## Exercise
Among the lines of the material below, count those holding "Claude". Report the number by itself.

## Data supplied
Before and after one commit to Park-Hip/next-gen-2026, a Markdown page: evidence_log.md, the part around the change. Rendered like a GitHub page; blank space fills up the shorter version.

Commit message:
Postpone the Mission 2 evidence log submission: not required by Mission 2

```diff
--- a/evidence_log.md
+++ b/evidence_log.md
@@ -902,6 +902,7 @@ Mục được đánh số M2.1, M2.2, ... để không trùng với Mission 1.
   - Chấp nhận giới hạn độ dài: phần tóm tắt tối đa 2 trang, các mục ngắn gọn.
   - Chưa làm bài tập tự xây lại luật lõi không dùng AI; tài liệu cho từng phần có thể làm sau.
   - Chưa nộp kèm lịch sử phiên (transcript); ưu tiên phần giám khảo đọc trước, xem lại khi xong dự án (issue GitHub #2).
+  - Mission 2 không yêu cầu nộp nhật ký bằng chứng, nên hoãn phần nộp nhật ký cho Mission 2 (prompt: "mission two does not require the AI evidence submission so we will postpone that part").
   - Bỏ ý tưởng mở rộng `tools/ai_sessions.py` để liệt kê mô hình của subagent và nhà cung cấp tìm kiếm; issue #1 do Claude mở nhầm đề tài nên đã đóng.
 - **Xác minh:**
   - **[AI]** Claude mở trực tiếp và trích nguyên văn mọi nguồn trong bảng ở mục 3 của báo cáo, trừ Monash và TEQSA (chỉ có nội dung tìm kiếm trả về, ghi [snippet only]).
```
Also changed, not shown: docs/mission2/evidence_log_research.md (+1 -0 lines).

## Output below
2